-- DIRECTIONS FOR THIS TASK --
Each record that follows should be repeated exactly, with no pictures carried over.
##### TASK MATERIAL
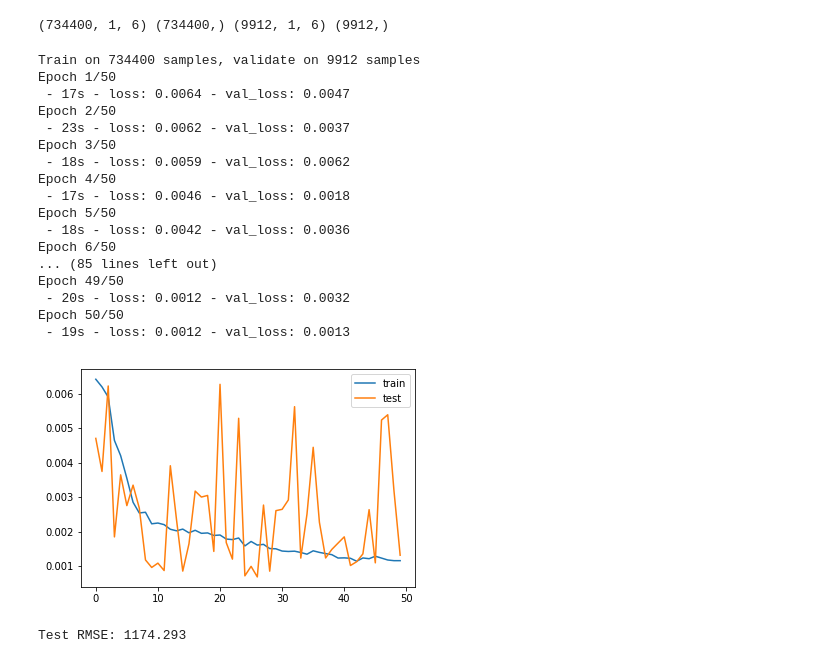
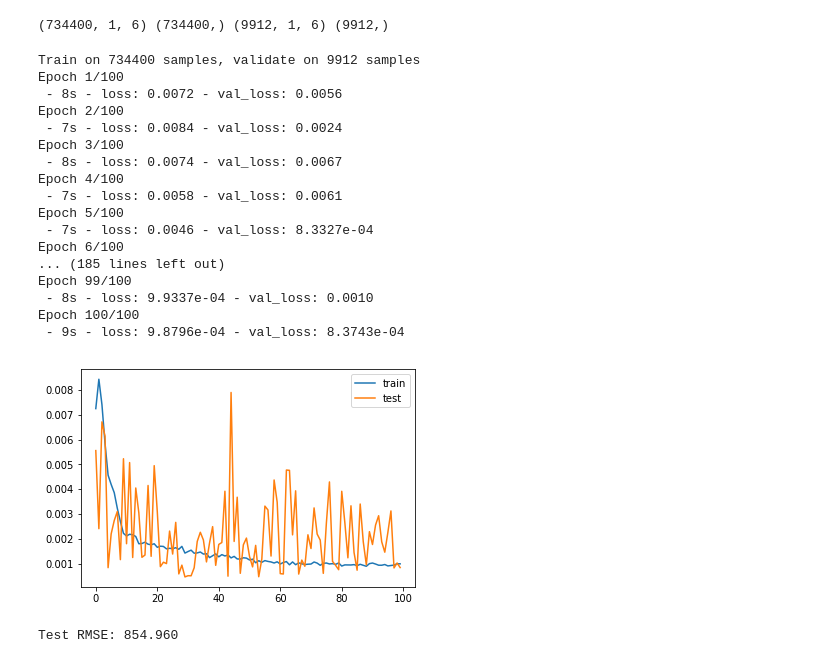
Before and after one commit to IshadiGamage/ForexForecast, a Jupyter notebook: rnn/rnn-concate/rnn-concat_dataset.ipynb, the cells around one changed output. Saved outputs shown, nothing was run; the diff lists cells and outputs as text; code cells hidden in the pictures.

Commit message:
trial and error epochs=100 , batch size=200

```diff
--- a/rnn/rnn-concate/rnn-concat_dataset.ipynb
+++ b/rnn/rnn-concate/rnn-concat_dataset.ipynb
@@ -167,51 +167,51 @@ print(train_X.shape, train_y.shape, test_X.shape, test_y.shape)
 # model.add(Dense(6, activation='relu'))
 # model.add(Dense(6, activation='relu'))
 # #output layer
 # model.add(Dense(1, activation='linear'))
 # # efficient gradient descent algorithm - adam
 # model.compile(loss='mae', optimizer='adam')
 
 
 model = Sequential()
 model.add(LSTM(50, input_shape=(train_X.shape[1], train_X.shape[2])))
 #model.add(LSTM(6))
 model.add(Dense(1))
 model.compile(loss='mae', optimizer='adam')
 
 
 # model = Sequential()
 # model.add(LSTM(50, input_shape=(train_X.shape[1], train_X.shape[2])))
 # model.add(Dense(1))
 # model.compile(loss='mae', optimizer='adam')
 
 # fit network
 # batch size-number of instances that are evaluated before a weight update in the network is performed
-history = model.fit(train_X, train_y, epochs=50, batch_size=150, validation_data=(test_X, test_y), verbose=2, shuffle=False)
+history = model.fit(train_X, train_y, epochs=100, batch_size=200, validation_data=(test_X, test_y), verbose=2, shuffle=False)
 
 # plot history
 pyplot.plot(history.history['loss'], label='train')
 pyplot.plot(history.history['val_loss'], label='test')
 pyplot.legend()
 pyplot.show()
 # %% [output]
 Train on 734400 samples, validate on 9912 samples
-Epoch 1/50
- - 17s - loss: 0.0064 - val_loss: 0.0047
-Epoch 2/50
- - 23s - loss: 0.0062 - val_loss: 0.0037
-Epoch 3/50
- - 18s - loss: 0.0059 - val_loss: 0.0062
-Epoch 4/50
- - 17s - loss: 0.0046 - val_loss: 0.0018
-Epoch 5/50
- - 18s - loss: 0.0042 - val_loss: 0.0036
-Epoch 6/50
-... (85 lines left out)
-Epoch 49/50
- - 20s - loss: 0.0012 - val_loss: 0.0032
-Epoch 50/50
- - 19s - loss: 0.0012 - val_loss: 0.0013
+Epoch 1/100
+ - 8s - loss: 0.0072 - val_loss: 0.0056
+Epoch 2/100
+ - 7s - loss: 0.0084 - val_loss: 0.0024
+Epoch 3/100
+ - 8s - loss: 0.0074 - val_loss: 0.0067
+Epoch 4/100
+ - 7s - loss: 0.0058 - val_loss: 0.0061
+Epoch 5/100
+ - 7s - loss: 0.0046 - val_loss: 8.3327e-04
+Epoch 6/100
+... (185 lines left out)
+Epoch 99/100
+ - 8s - loss: 9.9337e-04 - val_loss: 0.0010
+Epoch 100/100
+ - 9s - loss: 9.8796e-04 - val_loss: 8.3743e-04
-[figure, old version]
+[figure, new version]
 # %%
 # make a prediction
 yhat = model.predict(test_X)
@@ -229,7 +229,7 @@ inv_y = inv_y[:,0]
 rmse = sqrt(mean_squared_error(inv_y, inv_yhat))
 print('Test RMSE: %.3f' % rmse)
 # %% [output]
-Test RMSE: 1174.293
+Test RMSE: 854.960
 # %%
 # # evaluate the model
 # scores = model.evaluate(X, Y)
```
Also changed, not shown: parts of 3 cells of this notebook.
##########
-- REPLY TO THE TASK --
Before and after one commit to IshadiGamage/ForexForecast, a Jupyter notebook: rnn/rnn-concate/rnn-concat_dataset.ipynb, the cells around one changed output. Saved outputs shown, nothing was run; the diff lists cells and outputs as text; code cells hidden in the pictures.

Commit message:
trial and error epochs=100 , batch size=200

```diff
--- a/rnn/rnn-concate/rnn-concat_dataset.ipynb
+++ b/rnn/rnn-concate/rnn-concat_dataset.ipynb
@@ -167,51 +167,51 @@ print(train_X.shape, train_y.shape, test_X.shape, test_y.shape)
 # model.add(Dense(6, activation='relu'))
 # model.add(Dense(6, activation='relu'))
 # #output layer
 # model.add(Dense(1, activation='linear'))
 # # efficient gradient descent algorithm - adam
 # model.compile(loss='mae', optimizer='adam')
 
 
 model = Sequential()
 model.add(LSTM(50, input_shape=(train_X.shape[1], train_X.shape[2])))
 #model.add(LSTM(6))
 model.add(Dense(1))
 model.compile(loss='mae', optimizer='adam')
 
 
 # model = Sequential()
 # model.add(LSTM(50, input_shape=(train_X.shape[1], train_X.shape[2])))
 # model.add(Dense(1))
 # model.compile(loss='mae', optimizer='adam')
 
 # fit network
 # batch size-number of instances that are evaluated before a weight update in the network is performed
-history = model.fit(train_X, train_y, epochs=50, batch_size=150, validation_data=(test_X, test_y), verbose=2, shuffle=False)
+history = model.fit(train_X, train_y, epochs=100, batch_size=200, validation_data=(test_X, test_y), verbose=2, shuffle=False)
 
 # plot history
 pyplot.plot(history.history['loss'], label='train')
 pyplot.plot(history.history['val_loss'], label='test')
 pyplot.legend()
 pyplot.show()
 # %% [output]
 Train on 734400 samples, validate on 9912 samples
-Epoch 1/50
- - 17s - loss: 0.0064 - val_loss: 0.0047
-Epoch 2/50
- - 23s - loss: 0.0062 - val_loss: 0.0037
-Epoch 3/50
- - 18s - loss: 0.0059 - val_loss: 0.0062
-Epoch 4/50
- - 17s - loss: 0.0046 - val_loss: 0.0018
-Epoch 5/50
- - 18s - loss: 0.0042 - val_loss: 0.0036
-Epoch 6/50
-... (85 lines left out)
-Epoch 49/50
- - 20s - loss: 0.0012 - val_loss: 0.0032
-Epoch 50/50
- - 19s - loss: 0.0012 - val_loss: 0.0013
+Epoch 1/100
+ - 8s - loss: 0.0072 - val_loss: 0.0056
+Epoch 2/100
+ - 7s - loss: 0.0084 - val_loss: 0.0024
+Epoch 3/100
+ - 8s - loss: 0.0074 - val_loss: 0.0067
+Epoch 4/100
+ - 7s - loss: 0.0058 - val_loss: 0.0061
+Epoch 5/100
+ - 7s - loss: 0.0046 - val_loss: 8.3327e-04
+Epoch 6/100
+... (185 lines left out)
+Epoch 99/100
+ - 8s - loss: 9.9337e-04 - val_loss: 0.0010
+Epoch 100/100
+ - 9s - loss: 9.8796e-04 - val_loss: 8.3743e-04
-[figure, old version]
+[figure, new version]
 # %%
 # make a prediction
 yhat = model.predict(test_X)
@@ -229,7 +229,7 @@ inv_y = inv_y[:,0]
 rmse = sqrt(mean_squared_error(inv_y, inv_yhat))
 print('Test RMSE: %.3f' % rmse)
 # %% [output]
-Test RMSE: 1174.293
+Test RMSE: 854.960
 # %%
 # # evaluate the model
 # scores = model.evaluate(X, Y)
```
Also changed, not shown: parts of 3 cells of this notebook.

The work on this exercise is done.